The article describes AI that can identify blood infections with amazing accuracy. While a radiologist will do better at making cancer diagnoses when they have adequate time to review cases, AI did better when time was short.

AI can detect mental health concerns by monitoring your phone. If you haven’t left the house for several days, or haven’t called or texted anyone for a week, you may need some help. AI can also pick up certain speech patterns that indicate stress or even depression.

And of course, robotic surgery is already here.

So at what point will AI begin to replace the clergy, or at least parts of my job?

I’ve got an archive of thirty years of sermons. With that kind of data, AI should be able to emulate my style of writing, cross reference bibles and commentaries, and produce a sermon that sounds like I wrote it. Bots already write poetry and reports that a majority of readers attribute to human writers. How far off is the day when I simply type in a text or a topic, and my computer produces a 2,000-word sermon for the coming Sunday?

A chatbot therapist like Woebot on Facebook Messenger is currently available to provide counseling and help you work through some of your issues. There, I just freed up some time on my calendar. I might even use it myself to decompress after dealing with some ministry challenges.

I suppose some bots might even pose as actual members of the church.
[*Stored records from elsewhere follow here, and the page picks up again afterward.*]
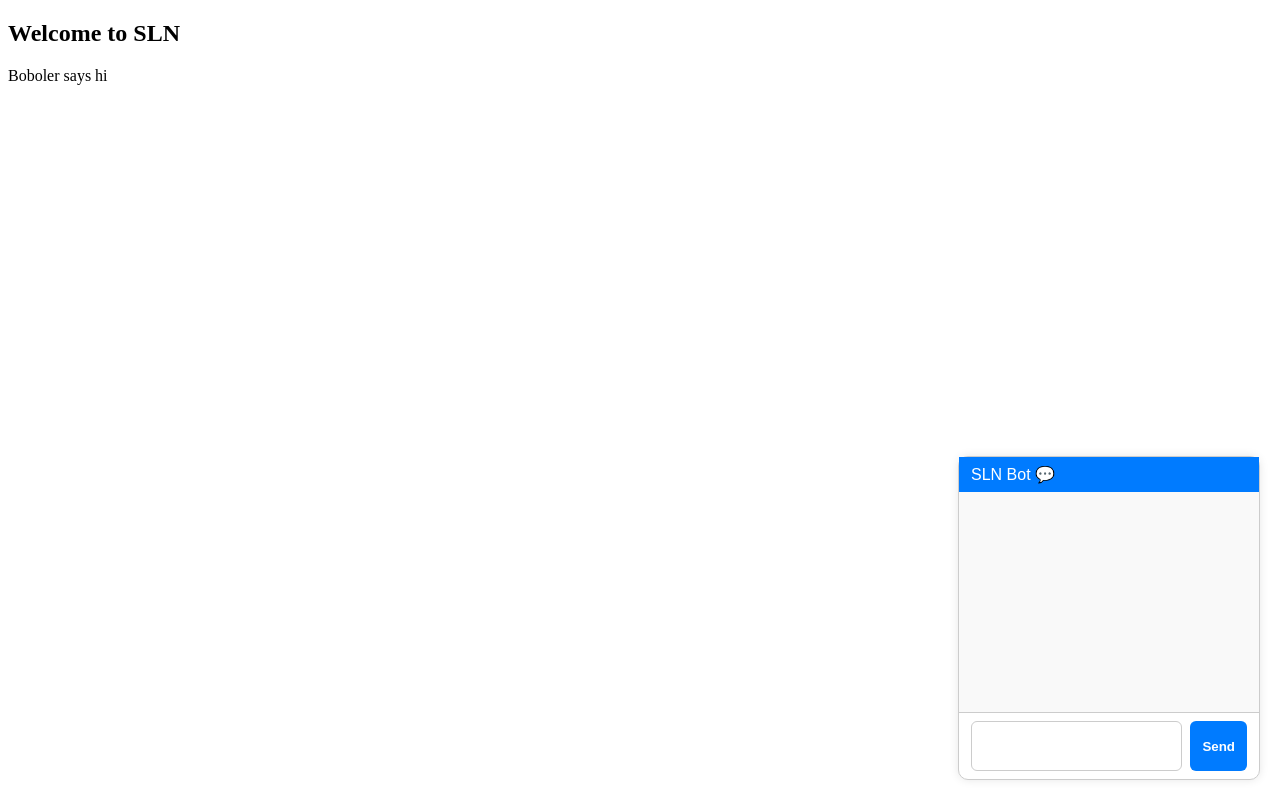
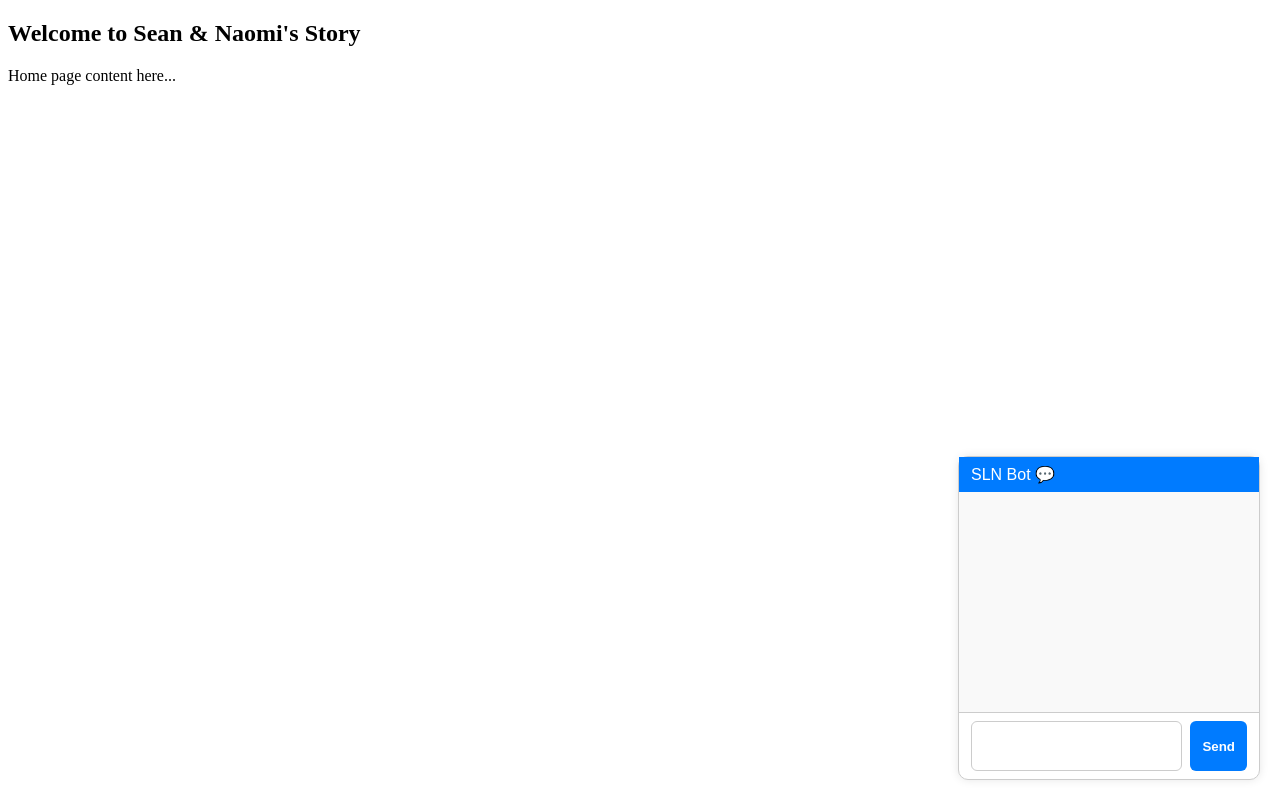
Before and after one commit to BobolismLeaders/SLN, a plain HTML site: page index.html in a window 1280 px wide. Drawn offline with Linux system fonts and the light colour scheme.

Commit message:
Update index.html

```diff
--- a/index.html
+++ b/index.html
@@ -134,60 +134,28 @@
 
 <script>
   // Pages content (example placeholders)
-    const pages = {
-      home: `
-        <h2>Welcome to SLN</h2>
-        <p>Boboler says hi</p>
-      `,
-      story: `
-        <h2>How It All Began</h2>
-        <p>bismillah bismillah bismillah bismillah bismillah bismillah bismillah bismillah bismillah bismillah bismillah bismillah bismillah bismillah bismillah bismillah bismillah bismillah bismillah bismillah bismillah bismillah bismillah bismillah bismillah bismillah bismillah bismillah bismillah bismillah bismillah bismillah bismillah bismillah bismillah bismillah bismillah bismillah bismillah bismillah bismillah bismillah bismillah bismillah bismillah bismillah bismillah bismillah bismillah bismillah bismillah bismillah bismillah bismillah bismillah bismillah bismillah bismillah bismillah bismillah bismillah bismillah bismillah bismillah bismillah bismillah bismillah bismillah bismillah bismillah bismillah bismillah bismillah bismillah bismillah bismillah bismillah</p>
-      `,
-      gallery: `
-        <h2>Moments Captured</h2>
-        <div class="gallery" role="list">
-          <img src="https://lh3.googleusercontent.com/a-/ALV-UjV7UYfjfZNY8MKU8r8i4pFGyhpfpKVAA3eVkWVEO_E0GIfLa7Sj=s128-p-k-rw-no" alt="Naomi's Teddy Bear" tabindex="0" role="listitem">
-          <img src="file:///var/folders/c3/2pk06vgs2r50fdrjhmbyhtjr0000gn/T/TemporaryItems/NSIRD_screencaptureui_M9ngss/%E6%88%AA%E5%9C%96%202025-06-18%20%E4%B8%8A%E5%8D%889.57.15.png" alt="Walking together" tabindex="0" role="listitem">
-          <img src="https://via.placeholder.com/300x200?text=Paris+Trip" alt="Paris Trip" tabindex="0" role="listitem">
-          <img src="https://via.placeholder.com/300x200?text=Beach+Sunset" alt="Beach Sunset" tabindex="0" role="listitem">
-        </div>
-      `,
-      timeline: `
-        <h2>Timeline</h2>
-        <p>2025/1/__ – Labubu met</p>
-        <p>2025/2/__ – 告白</p>
-        <p>2025/5/30 – 一起走被boboler+dean拍</p>
-        <p>2025/6/3 – Naomi becomes the priest's wife in Bobolism</p>
-        <p>2025/6/4 – Sean Liao becomes king</p>
-        <p>2025/6/4 – Naomi becomes queen</p>
-        <p>2025/6/15 – Sean 14th Birthday – 開放水域</p>
-        <p>2025/9/17 – Naomi 15th Birthday</p>
-        <p>2027/6/15 – Sean 16th Birthday – (Hint: chapter 28)</p>
-        <p>2028/6/15 – Sean 17th Birthday – 訂婚</p>
-        <p>2029/6/15 – Sean 18th Birthday – 結婚</p>
-        <p>2029/6/16 – Naomi van den Heuvel → Naomi Liao</p>
-        <p>2031/6/15 – Sean 20th Birthday – make babies</p>
-        <p>2032/4/15 – Children born (___ Liao)</p>
-        <p>2032/6/15 – Sean 21st Birthday</p>
-        <p>2033/6/15 – Sean 22nd Birthday – graduate from college</p>
-        <p>2034/6/15 – Sean 23rd Birthday – another make baby thing</p>
-        <p>2035/6/15 – Sean 24th Birthday – another baby born (___ Liao)</p>
-      `,
-      contact: `
-        <h2>Contact Us</h2>
-        <form id="contact-form" novalidate>
-          <label for="name">Your name</label>
-          <input type="text" id="name" name="name" placeholder="Your name" required>
-          <label for="email">Your email</label>
-          <input type="email" id="email" name="email" placeholder="Your email" required>
-          <label for="message">Your message</label>
-          <textarea id="message" name="message" placeholder="Your message..." rows="6" required></textarea>
-          <button type="submit">Send Message</button>
-        </form>
-      `
-    };
-
-
+  const pages = {
+    home: `<section id="home"><h1>Welcome to Sean & Naomi's Story</h1><p>Home page content here...</p></section>`,
+    story: `<section id="story"><h1>Their Story</h1><p>This is how they met...</p></section>`,
+    gallery: `<section id="gallery" class="gallery" tabindex="0">
+                <h1>Gallery</h1>
+                <img src="https://placekitten.com/200/200" alt="Cute kitten 1" tabindex="0">
+                <img src="https://placekitten.com/201/200" alt="Cute kitten 2" tabindex="0">
+                <img src="https://placekitten.com/202/200" alt="Cute kitten 3" tabindex="0">
+              </section>`,
+    contact: `<section id="contact"><h1>Contact Us</h1>
+                <form id="contact-form" novalidate>
+                  <label for="name">Name:</label><br />
+                  <input id="name" name="name" type="text" required minlength="2"><br />
+                  <label for="email">Email:</label><br />
+                  <input id="email" name="email" type="email" required><br />
+                  <label for="message">Message:</label><br />
+                  <textarea id="message" name="message" rows="4" required minlength="5"></textarea><br />
+                  <button type="submit">Send Message</button>
+                </form>
+              </section>`,
+    timeline: `<section id="timeline"><h1>Timeline</h1><p>Important dates and events...</p></section>`
+  };
 
   // Elements
   const content = document.getElementById('content');
```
What if that member who you call and talk to, who sometimes contributes, but never attends church isn’t a real person after all?

A driverless car will take me to the hospital, a nursing home, and your home for a visit. I won’t get lost and can use the travel time to read or nap or snack.

AI will analyze data about the businesses, people and issues in the community to shape the goals and long-range planning of a congregation. Demographic studies already provide some of this.

AI already aids my study with bible software, corrects my grammar and spelling, and searches for relevant current events to illustrate my sermons. Apps that can translate your conversation on the fly has opened doors for cross-cultural ministry. Online classes have changed the face of continuing education.

The church won’t be exempt from AI. It will happen more quickly than we think and in ways we can’t even imagine!